While it’s marginally profitable to bet the flop and turn on the ace-high flop against one opponent, it’s wildly profitable to do so against the same opponent on the king-high flop.

Furthermore, your prospects against a field are much improved on the king-high flop. With three opponents, all three opponents will have missed this flop about 20 percent of the time. While this number is less than the 33 percent you’d need to bet $30 into $60 profitably for an immediate profit, it’s still likely profitable because of the types of hands that will call.

If only one player calls the flop, you can bet $60 into $120 on the turn and expect to get a fold nearly 60 percent of the time. This number is so much higher than the 33 necessary to show an immediate profit, that the flop and turn bets taken together will be profitable—regardless of what you hold.

I conducted nearly all this analysis without even considering what you might hold. That’s because often it doesn’t matter. Small stakes no-limit players use strategies that can be exploited blind. You don’t even have to look at your cards to beat them in many situations. So what’s the error that the small stakes players are making in this example?

First, they are playing far too many hands preflop. When you play too many hands preflop, you end up with too many junk hands after the flop. No matter what the flop comes, these hands will always pad the percentage of folding hands, making bluffs more attractive.
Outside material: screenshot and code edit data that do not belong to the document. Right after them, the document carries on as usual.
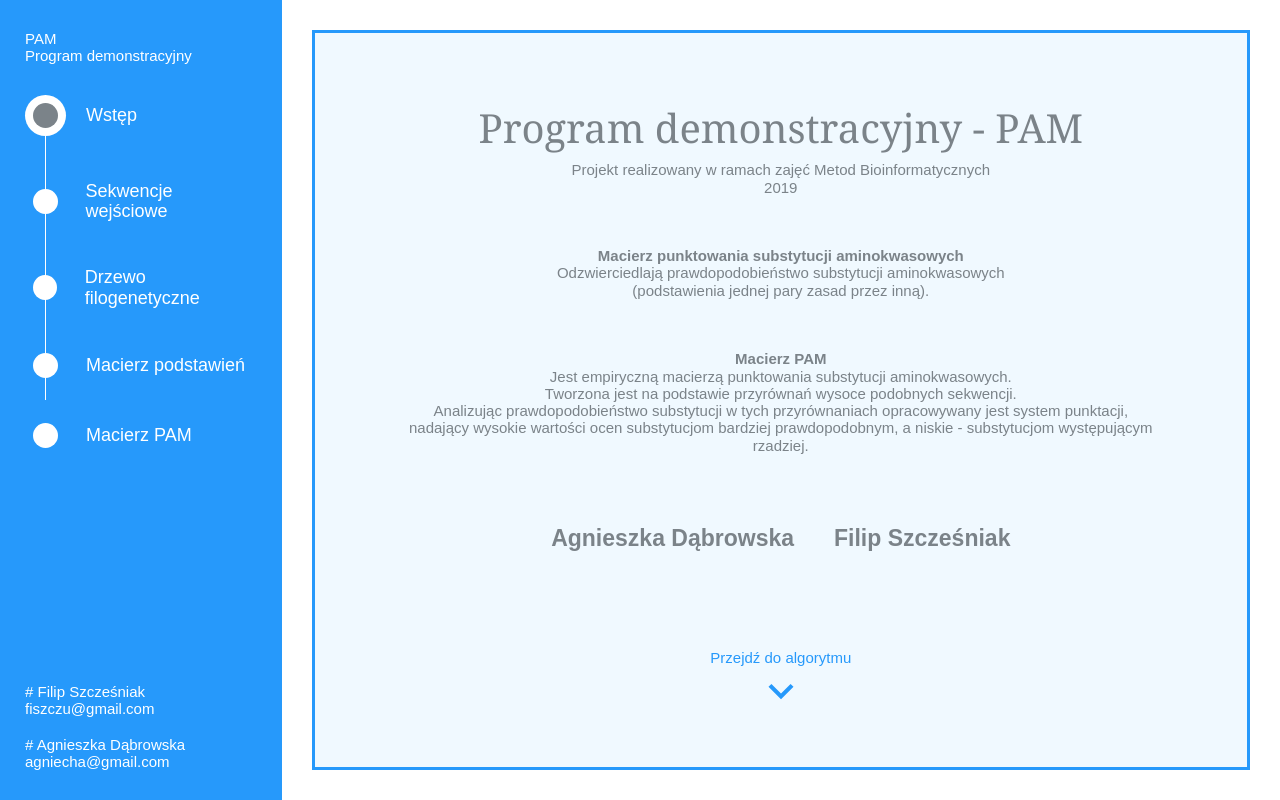
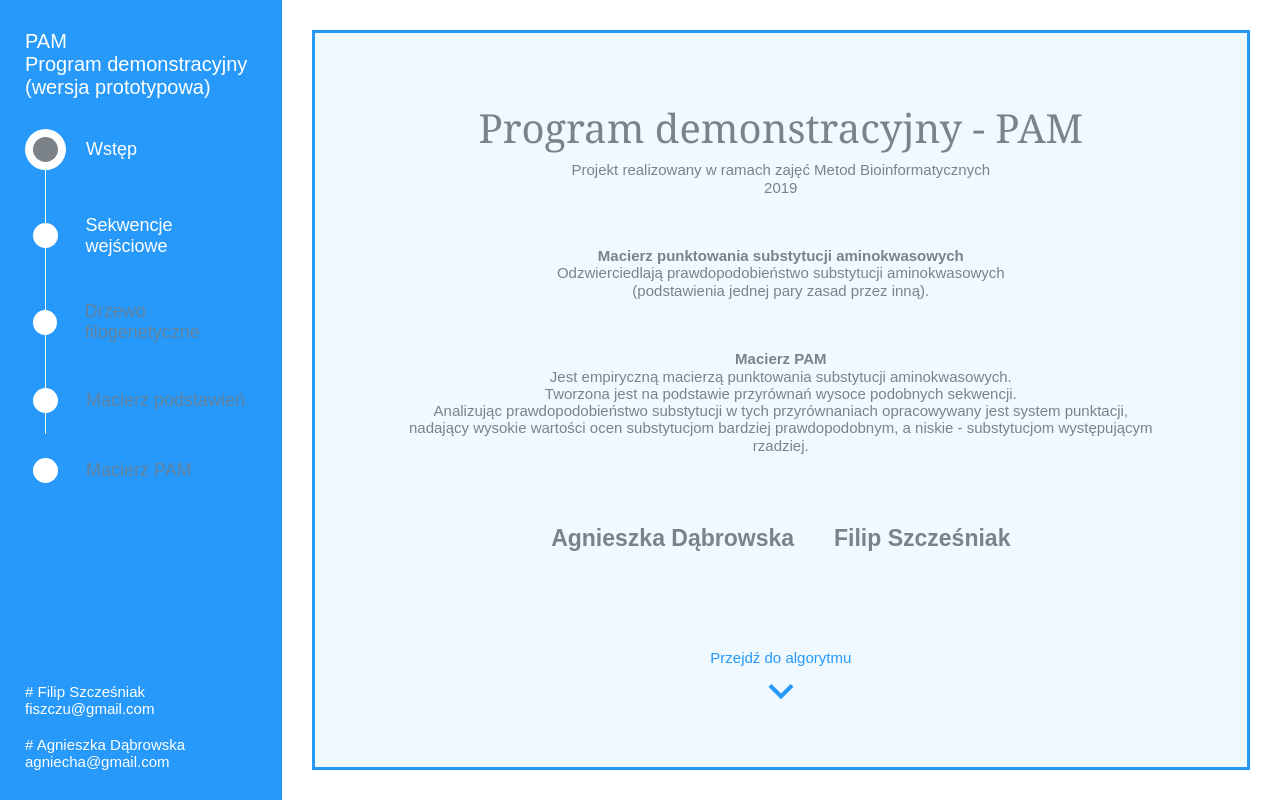
Before and after one commit to Fiszcz/Point-Accepted-Mutation_Algorithm, a React (Create React App) app: page / in a window 1280 px wide. Built offline with nearby package versions, Linux system fonts and the light colour scheme.

Commit message:
small fixes, change paddings for substitution matrix page, uppercase sequences on creating phylogenetic tree step

```diff
--- a/public/index.html
+++ b/public/index.html
@@ -47,6 +47,10 @@
       border-bottom-color: black;
       border-bottom: solid;
     }
+
+    body {
+      overflow-x: hidden;
+    }
   </style>
   </body>
 </html>
--- a/src/components/Navigation.tsx
+++ b/src/components/Navigation.tsx
@@ -1,14 +1,17 @@
 import * as React from 'react';
 import {Steps} from "../consts/steps";
 import {Typography} from "./Typography";
-import {css} from "emotion";
+import {css, cx} from "emotion";
 import {theme} from "./theme";
 import {useDispatch, useSelector} from "react-redux";
-import {goToStep} from "../actions/steps/steps";
+import {goToStep, PAMSteps} from "../actions/steps/steps";
 import {AppState} from "../store";
 
 export const Navigation: React.FC = () => {
     const currentStep = useSelector((state: AppState) => state.steps.step);
+    const hasSequences = useSelector((state: AppState) => state.sequences.sequences.length);
+    const hasComputedSubstitutionMatrix = useSelector((state: AppState) => state.substitutionMatrix.substitutionMatrix.length);
+
     const dispatch = useDispatch();
 
     const handleGoToStep = (step: number) => () => {
@@ -16,12 +19,15 @@ export const Navigation: React.FC = () => {
     };
 
     return <nav className={css({position: 'relative'})}>
-        {Steps.map((step, index) =>
-            <div className={stepStyle} key={step} onClick={handleGoToStep(index)}>
+        {Steps.map((step, index) => {
+            const isDisabled = (index > PAMSteps.SEKWENCJE_WEJSCIOWE && !hasSequences)
+                || (index > PAMSteps.DRZEWO_FILOGENETYCZNE && !hasComputedSubstitutionMatrix);
+
+            return <div className={cx(stepStyle, !isDisabled && activeButtonStyle)} key={step} onClick={isDisabled ? () => {} : handleGoToStep(index)}>
                 {currentStep === index ? <SelectedDotIndicator/> : <DotIndicator/>}
-                <Typography size={18} weight={'light'} className={stepText}>{step}</Typography>
+                <Typography size={18} weight={'light'} className={cx(stepText, isDisabled && css({color: '#797979ba'}))}>{step}</Typography>
             </div>
-        )}
+        })}
         <DotConnector/>
     </nav>;
 };
@@ -35,13 +41,16 @@ const DotIndicator: React.FC = () => <span className={dotIndicatorStyle}/>;
 const SelectedDotIndicator: React.FC = () => <span className={selectedDotIndicatorStyle}/>;
 
 const stepStyle = css({
+    display: 'flex',
+    alignItems: 'center',
+    marginBottom: 45,
+});
+
+const activeButtonStyle = css({
     '&:hover > *': {
         cursor: 'pointer',
         textDecoration: 'underline',
     },
-    display: 'flex',
-    alignItems: 'center',
-    marginBottom: 45,
 });
 
 const stepText = css({
--- a/src/components/Sidenav.tsx
+++ b/src/components/Sidenav.tsx
@@ -7,8 +7,8 @@ import {Authors} from "./Authors";
 
 export const Sidenav: React.FC = () => {
     return <div className={sidenavStyle}>
-        <Typography className={css({margin: '30px 0'})}>
-            PAM <br/> Program demonstracyjny
+        <Typography className={css({margin: '30px 0'})} size={20}>
+            PAM <br/> Program demonstracyjny <br/> (wersja prototypowa)
         </Typography>
         <Navigation/>
         <Authors/>
--- a/src/pages/EntrySequences/EntrySequencesPage.tsx
+++ b/src/pages/EntrySequences/EntrySequencesPage.tsx
@@ -29,7 +29,7 @@ export const EntrySequences = () => {
 
     const editSequence = (index: number, sequence: string) => {
         if ((sequence.match(letters) && sequence.length < 14) || sequence === '') {
-            sequences[index] = sequence.toUpperCase();
+            sequences[index] = sequence;
             dispatch(setSequences([...sequences]));
         }
     };
@@ -48,7 +48,7 @@ export const EntrySequences = () => {
             <GenerateButton onClick={handleGenerateSequences}/>
         </div>
 
-        <EntrySequencesTable sequences={sequences} addSequence={addSequence} handleRemoveSequence={removeSequence} handleChangeSequence={editSequence}/>
+        <EntrySequencesTable addSequence={addSequence} handleRemoveSequence={removeSequence} handleChangeSequence={editSequence}/>
 
         <div className={goToNextStepStyle}>
             <JumpToNextStep>Tworzenie drzewa filogenetycznego</JumpToNextStep>
--- a/src/pages/EntrySequences/EntrySequencesTable.tsx
+++ b/src/pages/EntrySequences/EntrySequencesTable.tsx
@@ -4,19 +4,20 @@ import {Add, Clear} from "@material-ui/icons";
 import {css} from "emotion";
 import {theme} from "../../components/theme";
 import {Typography} from "../../components/Typography";
-import {useState} from "react";
+import {useCallback, useState} from "react";
+import {useSelector} from "react-redux";
+import {AppState} from "../../store";
 
 export const letters = /^[A-Za-z]+$/;
 
 interface EntrySequencesTableProps {
-    sequences: string[];
-
     addSequence: (sequence: string) => void;
     handleRemoveSequence: (index: number) => () => void;
     handleChangeSequence: (index: number, newValue: string) => void;
 }
 
 export const EntrySequencesTable: React.FC<EntrySequencesTableProps> = (props) => {
+    const sequences = useSelector((state: AppState) => state.sequences.sequences);
     const [newSequence, setNewSequence] = useState<string>('');
 
     const handleChangeNewSequence = (event: React.ChangeEvent<HTMLInputElement>) => {
@@ -35,9 +36,9 @@ export const EntrySequencesTable: React.FC<EntrySequencesTableProps> = (props) =
         props.addSequence(newSequence);
     };
 
-    const handleChangeSequence = (index: number) => (event: React.ChangeEvent<HTMLInputElement>) => {
-        props.handleChangeSequence(index, event.target.value);
-    };
+    const handleChangeSequence = useCallback((event: React.ChangeEvent<HTMLInputElement>) => {
+        props.handleChangeSequence(Number(event.target.name), event.target.value);
+    }, []);
 
     return <div className={css({width: '100%'})}>
         <Typography weight={'bold'}>
@@ -55,13 +56,13 @@ export const EntrySequencesTable: React.FC<EntrySequencesTableProps> = (props) =
                 </TableRow>
             </TableHead>
             <TableBody>
-                {props.sequences.map((sequence, index) =>
+                {sequences.map((sequence, index) =>
                     <TableRow key={index}>
                         <TableCell className={tableCellStyle}>
                             <Typography weight={'bold'}>{index + 1}</Typography>
                         </TableCell>
                         <TableCell className={tableCellStyle}>
-                            <TextField value={sequence} className={textFieldStyle} onChange={handleChangeSequence(index)}/>
+                            <TextField value={sequence} className={textFieldStyle} onChange={handleChangeSequence} name={index.toString()}/>
                         </TableCell>
                         <TableCell className={tableCellStyle}>
                             <IconButton onClick={props.handleRemoveSequence(index)}>
@@ -71,7 +72,7 @@ export const EntrySequencesTable: React.FC<EntrySequencesTableProps> = (props) =
                     </TableRow>
                 )}
             </TableBody>
-            {props.sequences.length < 10 &&
+            {sequences.length < 10 &&
                 <TableFooter>
                     <TableRow>
                         <TableCell className={tableCellStyle}>
@@ -99,7 +100,10 @@ const textFieldStyle = css({
         // @ts-ignore
         textAlign: 'center !important',
         color: theme.secondaryColor,
-    }
+    },
+    'input': {
+        textTransform: 'uppercase',
+    },
 });
 
 const tableStyle = css({
--- a/src/pages/PAMMatrix/PAMMatrixPage.tsx
+++ b/src/pages/PAMMatrix/PAMMatrixPage.tsx
@@ -14,9 +14,7 @@ export const PamMatrixPage = () => {
                 Otrzymujemy na wyjściu macierz PAM 1.
             </Typography>
         </div>
-        <div>
-            <PamMatrix/>
-        </div>
+        <PamMatrix/>
     </div>;
 };
 
--- a/src/pages/PhylogeneticTree/PhylogeneticTree.tsx
+++ b/src/pages/PhylogeneticTree/PhylogeneticTree.tsx
@@ -30,7 +30,7 @@ export const generateTreeDiagram = (treeData: any) => {
 
 function update(treeData: any) {
 
-    const margin = {top: 20, right: 0, bottom: 20, left: 150};
+    const margin = {top: 20, right: 0, bottom: 20, left: 165};
     const width = 1150 - margin.right - margin.left;
     const height = 500 - margin.top - margin.bottom;
 
--- a/src/pages/PhylogeneticTree/PhylogeneticTreePage.tsx
+++ b/src/pages/PhylogeneticTree/PhylogeneticTreePage.tsx
@@ -16,13 +16,14 @@ export const PhylogeneticTree = () => {
     const dispatch = useDispatch();
 
     useEffect(() => {
-        const graphFromSequences = createCompleteGraphFromSequences(sequences);
-        const minimumSpanningTree = primAlgorithm(sequences.length, graphFromSequences);
-        const treeData = buildTreeDataFromGraph(minimumSpanningTree, sequences);
+        const uppercaseSequences = sequences.map((sequence) => sequence.toUpperCase());
+        const graphFromSequences = createCompleteGraphFromSequences(uppercaseSequences);
+        const minimumSpanningTree = primAlgorithm(uppercaseSequences.length, graphFromSequences);
+        const treeData = buildTreeDataFromGraph(minimumSpanningTree, uppercaseSequences);
         dispatch(setTree(treeData));
         generateTreeDiagram(treeData);
-        dispatch(computeSubstitutionMatrix(treeData, sequences));
-    }, [sequences]);
+        dispatch(computeSubstitutionMatrix(treeData, uppercaseSequences));
+    }, [sequences, dispatch]);
 
     return <div className={phylogeneticTreePageStyle}>
         <div className={phylogeneticTreePageStyle}>
--- a/src/pages/SubstitutionMatrix/SubstitutionMatrixPage.tsx
+++ b/src/pages/SubstitutionMatrix/SubstitutionMatrixPage.tsx
@@ -22,7 +22,7 @@ export const SubstitutionMatrixPage = () => {
     };
 
     return <div className={substitutionMatrixPageStyle}>
-        <div>
+        <div className={css({padding: '0% 2%'})}>
             <Typography variant={"headTitle"}>
                 Macierz podstawień
             </Typography>
@@ -125,6 +125,6 @@ const substitutionMatrixPageStyle = css({
     display: 'grid',
     justifyItems: 'center',
     alignItems: 'center',
-    padding: '5% 10%',
+    padding: '5% 0%',
     width: '100%',
 });
--- a/src/reducers/sequencesReducer.ts
+++ b/src/reducers/sequencesReducer.ts
@@ -12,7 +12,7 @@ const initialState: SequencesState  = {
 };
 
 export function sequencesReducer(state = initialState, action: SetSequences) {
-    if (action.sequences)
+    if (action.type === 'SET_SEQUENCES')
         return {sequences: action.sequences, uniqueSymbols: getUniqueSymbols(action.sequences)};
     return state;
 };
```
But this effect is particularly strong on flops like K-8-3 where most of the extra hands (stuff like 9-6 suited or 6-5 offsuit) look hopeless.

Second, they are giving bets too much credit. When I bet $30 into $60, they fold a lot of hands. Then when I bet $60 into $120, they fold still more hands. Since these bets are profitable with any two cards, I’ll make them with any two cards. A flop like K-8-3 is hard to hit even with a tight set of preflop hands. These players shouldn’t give my bets so much credit. I could have anything.

Overall, most small stakes players use a strategy that requires them to hit flops hard with many weak hands to turn a profit. Since, mathematically, this is quite unlikely, it’s a really poor strategy.

After all this analysis, you might be thinking, “Well, duh, people like to play aces. Of course it’s easier to push people off hands where no ace flops.” And, sure, that’s fairly intuitive. But there are 22,100 possible flops, and the analysis is not intuitive for most of them. For example, how do you think a QDiamond Suit JDiamond Suit 3Diamond Suit flop fares if you look for hands that call the flop and then hands that also call the turn? How about a 4-2-2 flop? How about a KHeart Suit QDiamond Suit 4Spade Suit flop?

Here’s the bottom line. In small stakes games, you can frequently tell if it will be profitable to bluff a flop and turn just by looking at the board texture and your number of opponents. You don’t have to know much about your opponents, and you don’t even have to look at your hand. That’s power that shouldn’t be underestimated. ♠

Ed’s newest book, The Course: Serious Hold ‘Em Strategy For Smart Players is available now at his website edmillerpoker.com. You can also find original articles and instructional videos by Ed at the training site redchippoker.com.